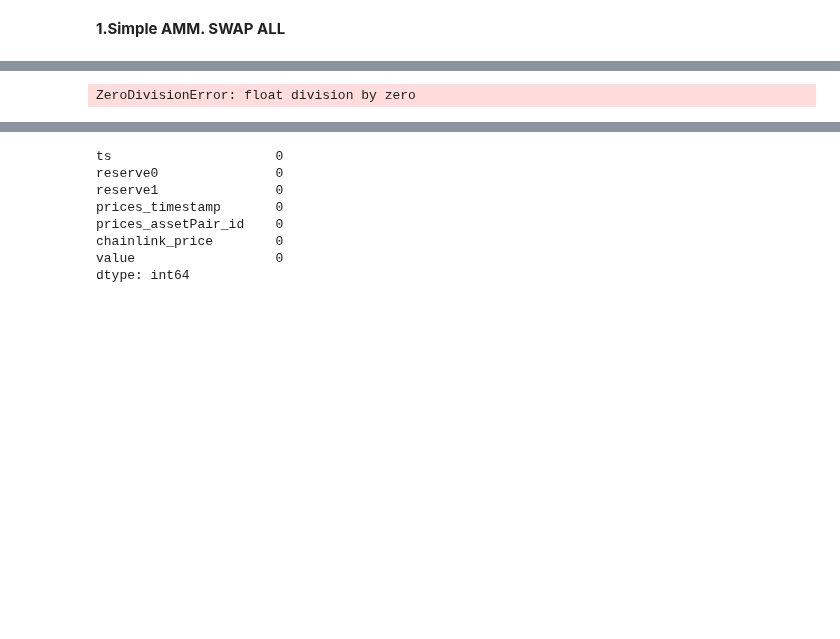
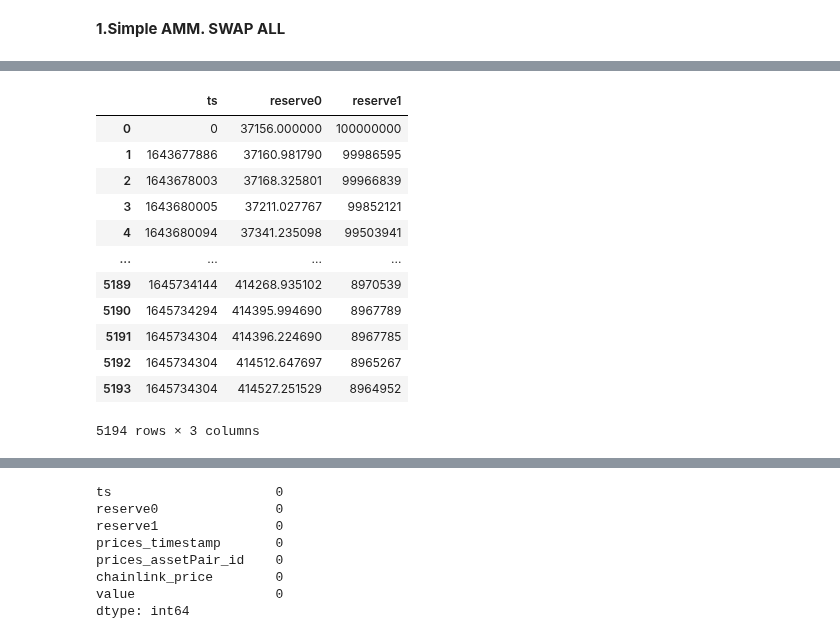
Before and after one commit to mohammed7s/Feedlot, a Jupyter notebook: sim/simulation_basic.ipynb, the cells around one changed output, grey strips where cells are left out. Cells and saved outputs as stored; diff of their text form; code cells hidden in the pictures; blank space fills up the shorter version.

```diff
--- a/sim/simulation_basic.ipynb
+++ b/sim/simulation_basic.ipynb
@@ -77,7 +76,7 @@ chain_df = chain_df.drop(['prices_id', 'endpoint'], axis=1)
 chain_df['prices_price'] = chain_df['prices_price'] / 10 ** 8
 # %%
 # Find the first and last value in the timestamp column
-first_timestamp = chain_df['prices_timestamp'].min()
-last_timestamp = chain_df['prices_timestamp'].max()
-print(first_timestamp, last_timestamp)
+first_timestamp_chain = chain_df['prices_timestamp'].min()
+last_timestamp_chain = chain_df['prices_timestamp'].max()
+print(f'first timestamp: {first_timestamp_chain} \nlast timestamp: {last_timestamp_chain}')
 # %% [output]
@@ -85,5 +85,5 @@ print(first_timestamp, last_timestamp)
 # %%
-timestamps = pd.DataFrame({'prices_timestamp': range(first_timestamp, last_timestamp + 1)})
+timestamps = pd.DataFrame({'prices_timestamp': range(first_timestamp_chain, last_timestamp_chain + 1)})
 # %%
 # left merge chain_df with empty timestamps_df
 chain_df = pd.merge(timestamps, chain_df, on='prices_timestamp', how='left')
@@ -91,7 +91,7 @@ chain_df = pd.merge(timestamps, chain_df, on='prices_timestamp', how='left')
 # Forward-fill missing values
 chain_df.fillna(method='ffill', inplace=True)
 # reset index
-price_s = chain_df.set_index("prices_timestamp")["prices_price"] / 1000 # small chainlink prices?
+price_s = chain_df.set_index("prices_timestamp")["prices_price"]  # small chainlink prices?
 # %% [markdown]
 **get initialization price**
 # %%
@@ -142,10 +151,12 @@ print(cpmm_SI_flow.amm.pool.reserves[1] / cpmm_SI_flow.amm.pool.reserves[0])
 # %%
 # Iterate through the rows of the dataframe
-for index, row in uni_swaps_df.iterrows():
+for index, row in uni_swaps_amount_in_df.iterrows():
     if row['swaps_timestamp'] < 1643676926: continue # wait until we have chainlink prices
     # Determine if the swap is a buy or a sell
-    is_buy = row['swaps_tokenIn_id'] == token0 and row['swaps_tokenOut_id'] == token1
-    amt = row['swaps_amountInUSD']
+    is_buy = row['swaps_tokenIn_id'] == '0xc02aaa39b223fe8d0a0e5c4f27ead9083c756cc2' #check if tokenIn is WETH
+
+    # swap amount in WETH
+    amt = row['swaps_amountIn']
 
     # Extract the amountIn, amountOut, and timestamp
     if is_buy:
@@ -157,7 +168,5 @@ for index, row in uni_swaps_df.iterrows():
     amt0, amt1 = cpmm_SI_flow.maybe_market_order_sell(amt,token,row['swaps_timestamp'])
     # print(f"Traded {amt0} for {amt1}\tat time {row['swaps_timestamp']}.")
     #print(f"Pool reserves: ({feedlot1.reserves[0], feedlot1.reserves[1]})")
-# %% [output]
-ZeroDivisionError: float division by zero
 # %%
 results1_df = pd.DataFrame(feedlot1.history)
@@ -165,0 +175,16 @@ prices=(results1_df["reserve1"] / results1_df["reserve0"])
+# %%
+results1_df
+# %% [output]
+|  | ts | reserve0 | reserve1 |
+| 0 | 0 | 37156.000000 | 100000000 |
+| 1 | 1643677886 | 37160.981790 | 99986595 |
+| 2 | 1643678003 | 37168.325801 | 99966839 |
+| 3 | 1643680005 | 37211.027767 | 99852121 |
+| 4 | 1643680094 | 37341.235098 | 99503941 |
+| ... | ... | ... | ... |
+| 5189 | 1645734144 | 414268.935102 | 8970539 |
+| 5190 | 1645734294 | 414395.994690 | 8967789 |
+| 5191 | 1645734304 | 414396.224690 | 8967785 |
+| 5192 | 1645734304 | 414512.647697 | 8965267 |
+| 5193 | 1645734304 | 414527.251529 | 8964952 |
+5194 rows × 3 columns
```
Also changed, not shown: parts of 24 cells of this notebook, 2 other files.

----------------

Problem description
Across the records above, count the lines holding "output" and reply with that number alone.

Your response
4